• _Task objective_
Repeat the listing exactly as given, omitting every image.

=== Begin Enclosure ===

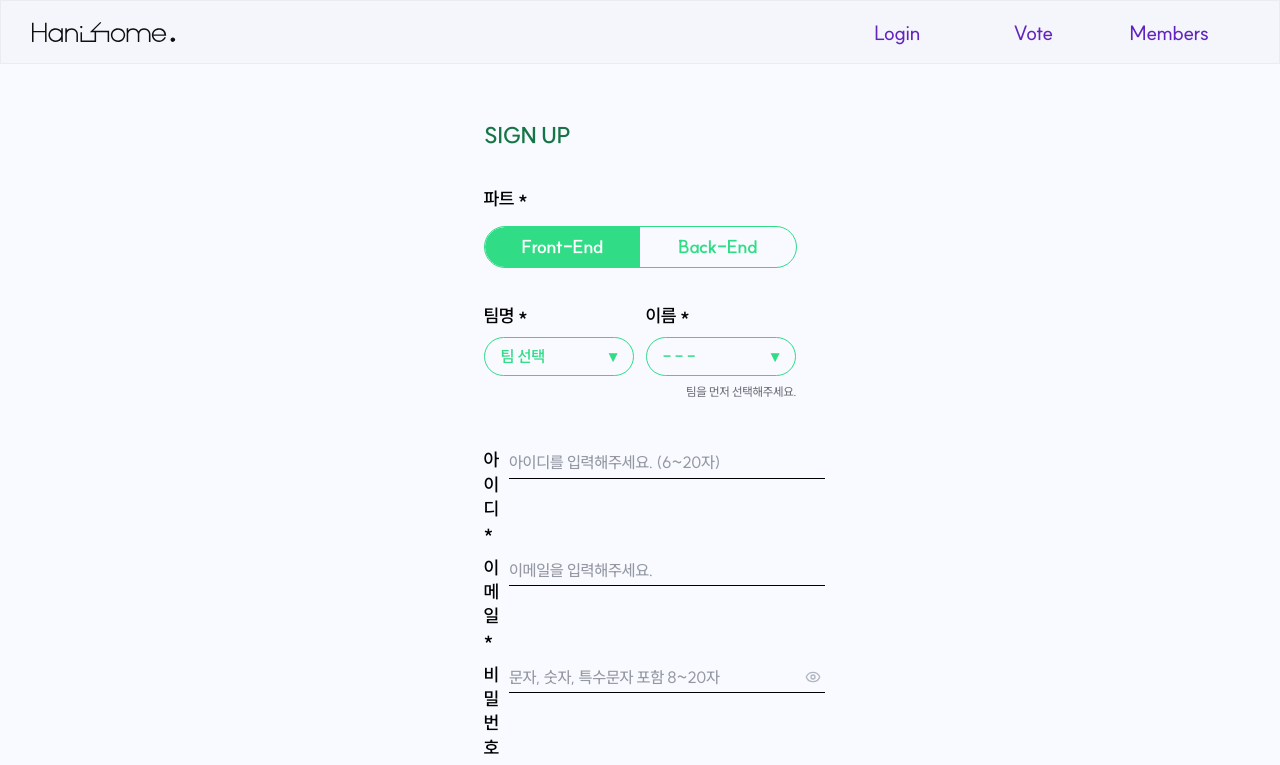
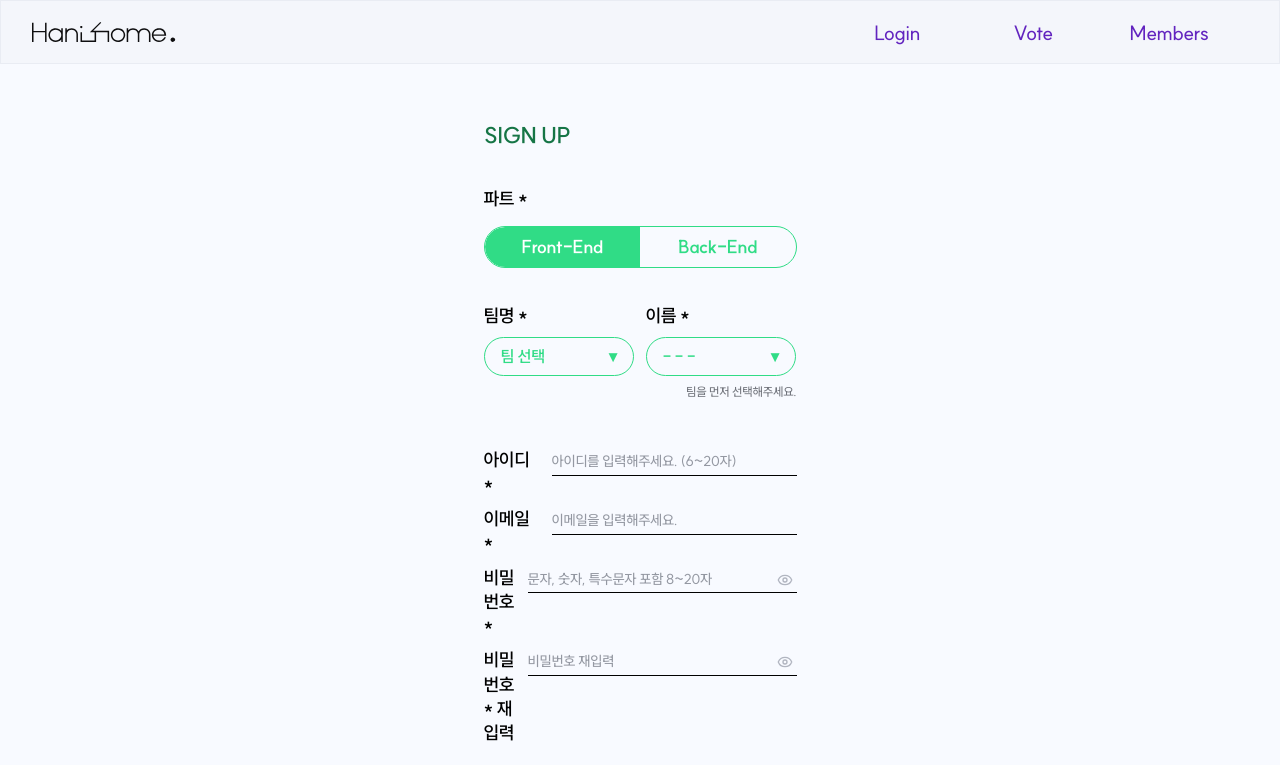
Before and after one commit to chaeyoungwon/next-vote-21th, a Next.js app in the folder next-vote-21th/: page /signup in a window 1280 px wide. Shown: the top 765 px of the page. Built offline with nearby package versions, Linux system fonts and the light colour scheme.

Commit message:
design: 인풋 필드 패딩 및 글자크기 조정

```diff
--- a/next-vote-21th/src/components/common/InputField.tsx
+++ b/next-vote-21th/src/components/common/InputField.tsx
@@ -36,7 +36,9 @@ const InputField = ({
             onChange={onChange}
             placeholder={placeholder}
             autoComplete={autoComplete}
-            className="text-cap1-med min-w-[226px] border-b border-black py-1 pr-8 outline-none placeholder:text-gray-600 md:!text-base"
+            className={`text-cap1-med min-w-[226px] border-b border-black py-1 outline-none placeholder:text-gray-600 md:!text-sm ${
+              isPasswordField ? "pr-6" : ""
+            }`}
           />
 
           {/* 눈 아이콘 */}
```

=== End Enclosure ===

• _Response area_
Before and after one commit to chaeyoungwon/next-vote-21th, a Next.js app in the folder next-vote-21th/: page /signup in a window 1280 px wide. Shown: the top 765 px of the page. Built offline with nearby package versions, Linux system fonts and the light colour scheme.

Commit message:
design: 인풋 필드 패딩 및 글자크기 조정

```diff
--- a/next-vote-21th/src/components/common/InputField.tsx
+++ b/next-vote-21th/src/components/common/InputField.tsx
@@ -36,7 +36,9 @@ const InputField = ({
             onChange={onChange}
             placeholder={placeholder}
             autoComplete={autoComplete}
-            className="text-cap1-med min-w-[226px] border-b border-black py-1 pr-8 outline-none placeholder:text-gray-600 md:!text-base"
+            className={`text-cap1-med min-w-[226px] border-b border-black py-1 outline-none placeholder:text-gray-600 md:!text-sm ${
+              isPasswordField ? "pr-6" : ""
+            }`}
           />
 
           {/* 눈 아이콘 */}
```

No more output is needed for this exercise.